Eight Secrets Which Writers Won't Tell You — Aliventures - StumbleUpon Image from Flickr by Lazurite This is not particularly relevant to the post, but I’m getting an awful lot of comments telling me, often a little snarkily, “it’s ‘THAT’ not ‘WHICH’”. The “don’t use which for restrictive clauses” rule comes (as far as I can tell) from Strunk and White. Plenty of authors, including Austen, have used “which” exactly as I use it in the title. There was never a period in the history of English when “which” at the beginning of a restrictive relative clause was an error. I thought about putting “that” in the title – but I like the sound of “which” between “secrets” and “writers”. And with that out of the way, enjoy the post! A few years ago, I’d look at published writers and think that they were somehow different from me. They were real writers. But as I’ve taken more and more steps into the writing world, I’ve realised that my perception just doesn’t match up to the reality. I’m going to go through eight secrets. Secret #1: Writing is Hard It doesn’t end there.

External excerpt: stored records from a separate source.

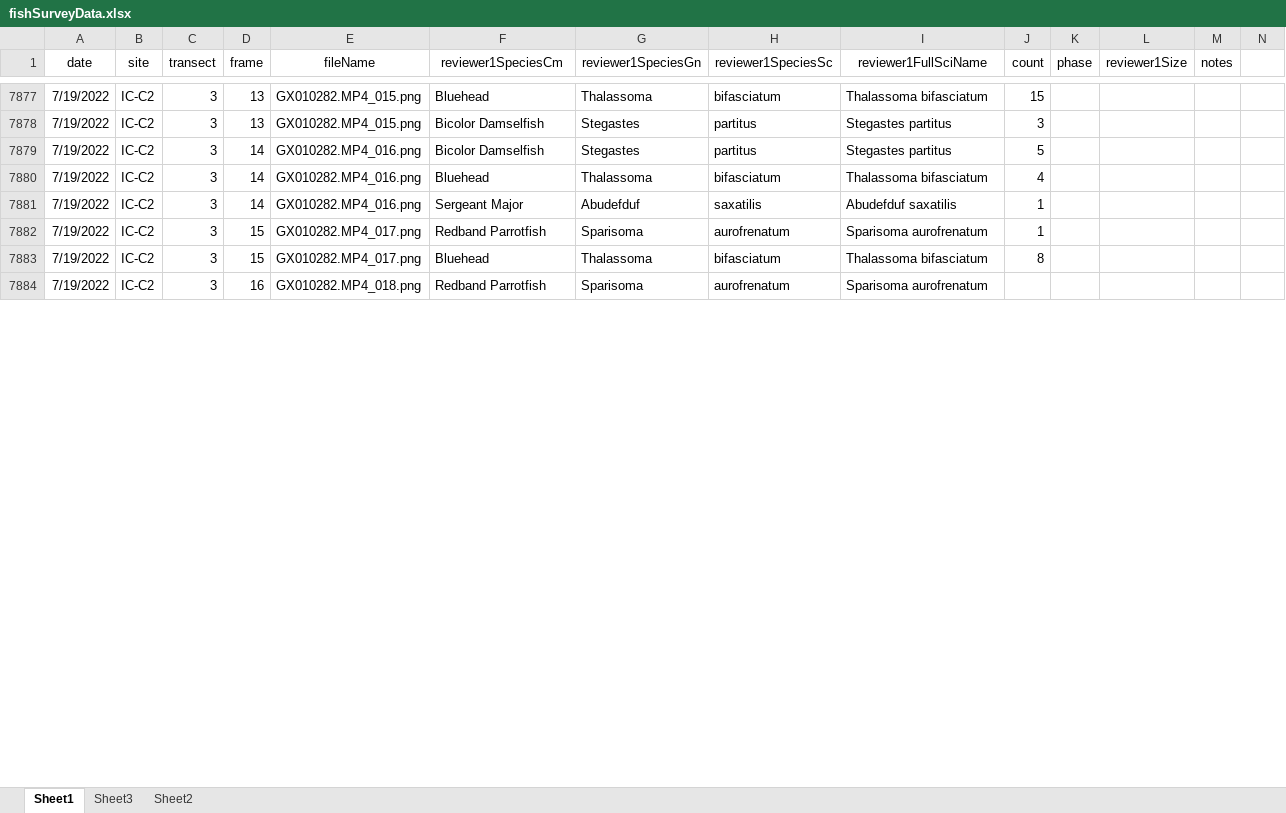
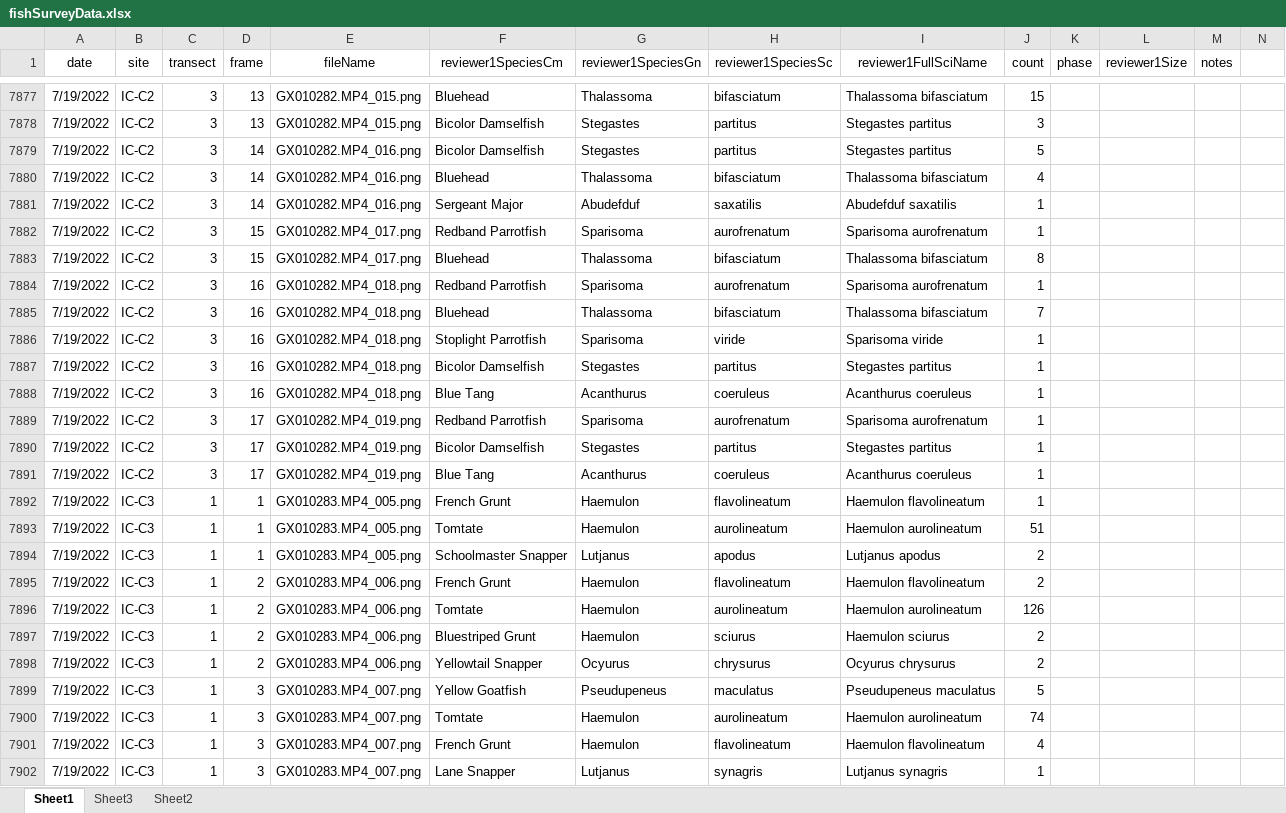
Before and after one commit to icombs2017/photogrammetryNOAA, an Excel workbook: fishSurveys/data/fishSurveyData.xlsx, sheet Sheet1, drawn as a sheet; only a part is shown, gaps mark what is left out; values as stored, in another font and other column widths than the file's, no borders; rows hold the shown columns only; the diff covers the shown part only; the diff names each change by its address in the sheet, - before the commit and + after, or states it on an @@ line.

Commit message:
fish

```diff
--- a/fishSurveys/data/fishSurveyData.xlsx (sheet Sheet1)
+++ b/fishSurveys/data/fishSurveyData.xlsx (sheet Sheet1)
-J7884 (count): (empty)
+J7884 (count): 1
+row 7885: 7/19/2022 | IC-C2 | 3 | 16 | GX010282.MP4_018.png | Bluehead | Thalassoma | bifasciatum | Thalassoma bifasciatum | 7
+row 7886: 7/19/2022 | IC-C2 | 3 | 16 | GX010282.MP4_018.png | Stoplight Parrotfish | Sparisoma | viride | Sparisoma viride | 1
+row 7887: 7/19/2022 | IC-C2 | 3 | 16 | GX010282.MP4_018.png | Bicolor Damselfish | Stegastes | partitus | Stegastes partitus | 1
+row 7888: 7/19/2022 | IC-C2 | 3 | 16 | GX010282.MP4_018.png | Blue Tang | Acanthurus | coeruleus | Acanthurus coeruleus | 1
+row 7889: 7/19/2022 | IC-C2 | 3 | 17 | GX010282.MP4_019.png | Redband Parrotfish | Sparisoma | aurofrenatum | Sparisoma aurofrenatum | 1
+row 7890: 7/19/2022 | IC-C2 | 3 | 17 | GX010282.MP4_019.png | Bicolor Damselfish | Stegastes | partitus | Stegastes partitus | 1
+row 7891: 7/19/2022 | IC-C2 | 3 | 17 | GX010282.MP4_019.png | Blue Tang | Acanthurus | coeruleus | Acanthurus coeruleus | 1
+row 7892: 7/19/2022 | IC-C3 | 1 | 1 | GX010283.MP4_005.png | French Grunt | Haemulon | flavolineatum | Haemulon flavolineatum | 1
+row 7893: 7/19/2022 | IC-C3 | 1 | 1 | GX010283.MP4_005.png | Tomtate | Haemulon | aurolineatum | Haemulon aurolineatum | 51
+row 7894: 7/19/2022 | IC-C3 | 1 | 1 | GX010283.MP4_005.png | Schoolmaster Snapper | Lutjanus | apodus | Lutjanus apodus | 2
+row 7895: 7/19/2022 | IC-C3 | 1 | 2 | GX010283.MP4_006.png | French Grunt | Haemulon | flavolineatum | Haemulon flavolineatum | 2
+row 7896: 7/19/2022 | IC-C3 | 1 | 2 | GX010283.MP4_006.png | Tomtate | Haemulon | aurolineatum | Haemulon aurolineatum | 126
+row 7897: 7/19/2022 | IC-C3 | 1 | 2 | GX010283.MP4_006.png | Bluestriped Grunt | Haemulon | sciurus | Haemulon sciurus | 2
+row 7898: 7/19/2022 | IC-C3 | 1 | 2 | GX010283.MP4_006.png | Yellowtail Snapper | Ocyurus | chrysurus | Ocyurus chrysurus | 2
+row 7899: 7/19/2022 | IC-C3 | 1 | 3 | GX010283.MP4_007.png | Yellow Goatfish | Pseudupeneus | maculatus | Pseudupeneus maculatus | 5
+row 7900: 7/19/2022 | IC-C3 | 1 | 3 | GX010283.MP4_007.png | Tomtate | Haemulon | aurolineatum | Haemulon aurolineatum | 74
+row 7901: 7/19/2022 | IC-C3 | 1 | 3 | GX010283.MP4_007.png | French Grunt | Haemulon | flavolineatum | Haemulon flavolineatum | 4
+row 7902: 7/19/2022 | IC-C3 | 1 | 3 | GX010283.MP4_007.png | Lane Snapper | Lutjanus | synagris | Lutjanus synagris | 1
```
Also changed, not shown: 26 added rows, 2 removed rows and 2 edited cells elsewhere in this sheet.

Poem Starters and Creative Writing Ideas Enter your e-mail to get the e-book for FREE. We'll also keep you informed about interesting website news. "I have searched the web and used different worksheets, but none have come close to your worksheets and descriptions of (what to do and what not to do). "As usual - I already love the course on Irresistible Fiction, rewriting a lot and improving greatly even after the first lesson. “Essentials of Fiction proved that I could indeed write and I wrote every day, much to my boyfriend's dismay (waa sniff).” - Jill Gardner "I am loving the course and the peer interaction on the blog is fantastic!!!" "I'm enjoying the weekly email course, Essentials of Poetry Writing. "Thank you for all the material in this course. "I was pleasantly surprised at the quality of the lessons and feel they were very helpful in introducing new ideas and perspectives to my writing. "Thanks very much for this course. "I'm learning so much. "Thank you so much!! "The Irresistible Fiction course is going well.